The Fed's latest action met the approval of the National Association of Home Builders (NAHB). CEO Jerry Howard told BUILDER Online that the NAHB was "thrilled" by the rate cut.
"The Fed has acknowledged the need to try and stabilize the housing sector and the overall credit sectors, and we think it should go a long way in boosting consumer confidence," Howard said. "The Fed's actions in the last 40 days are laying a foundation for a housing recovery next year."
Pennsylvania-based Toll Brothers also applauded the Fed's efforts, hoping it provides the housing sector with a much needed boost.
"The Fed has not lost sight of the need to have policies that will create confidence in the financial markets, and any step that positively affects consumer confidence is positive for housing," said Joel Rassman, CFO at Toll Brothers.
David Weekley, chairman of David Weekley Homes, agreed. "I'm excited that the Federal Reserve has recognized that the economy is slowing. I think the cut is appropriate."
"Right now, the customers believe that housing prices have not troughed, "said Rassman. "Once the customers believe that prices have stabilized ... we'll see a turnaround," he said.
Brian Bethune, an economist for Global Insight, a Massachusetts-based economic and financial analysis firm, sees the Fed's recent actions as a precursor to another 25-basis-point cut in early 2008. More importantly, Bethune says, is that mortgage rates, especially adjustable rates, will come down.
"It will definitely provide a cushion," Bethune told BUILDER Online. "With the rates down 75-basis-points cumulatively, I think it's a better prognosis overall for the housing industry."
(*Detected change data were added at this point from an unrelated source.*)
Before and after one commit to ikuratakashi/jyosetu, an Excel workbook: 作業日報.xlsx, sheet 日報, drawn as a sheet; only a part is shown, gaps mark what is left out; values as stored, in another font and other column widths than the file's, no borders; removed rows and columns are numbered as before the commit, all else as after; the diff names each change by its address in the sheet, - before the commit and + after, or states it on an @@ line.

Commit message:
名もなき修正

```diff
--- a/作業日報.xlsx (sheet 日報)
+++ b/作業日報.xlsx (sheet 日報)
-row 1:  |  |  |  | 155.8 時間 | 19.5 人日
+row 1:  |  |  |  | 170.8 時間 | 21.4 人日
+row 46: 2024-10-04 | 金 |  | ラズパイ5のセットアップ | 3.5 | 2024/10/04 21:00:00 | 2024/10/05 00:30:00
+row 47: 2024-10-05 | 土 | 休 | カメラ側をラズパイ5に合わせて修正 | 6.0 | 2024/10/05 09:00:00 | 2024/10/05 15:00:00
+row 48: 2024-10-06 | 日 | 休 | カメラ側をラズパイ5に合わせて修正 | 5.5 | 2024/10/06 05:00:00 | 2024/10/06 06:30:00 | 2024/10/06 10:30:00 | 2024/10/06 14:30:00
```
"It is not going to necessarily stop the downward momentum, but it will definitely provide a cushion," Bethune said.
One committee member, Kansas City Federal Reserve Bank President Thomas M. Hoenig, voted against the cut. Hoenig's dissention, according to Wachovia Securities economist John Silvia, may signal future resistance from other committee members. When the committee meets again in December, Silvia says there is a 50/50 chance for another cut.
"It's really a toss up," Silvia added.
As expected, the committee isn't making any promises on future cuts. According to a press release, it will "continue to assess the effects of financial and other developments on economic prospects and will act as needed to foster price stability and sustainable economic growth."
Silvia is also predicting that within days, borrowing rates will lower. He adds that the cut is "a good signal to builders that they will see more credit available to everybody."
News of the cut bolstered Wall Street Wednesday as stocks rallied in reaction to the news.
BUILDER Online attempted to contact a number of home builders but all declined to comment on the rate cut at press time.
Steve Zurier contributed to this report.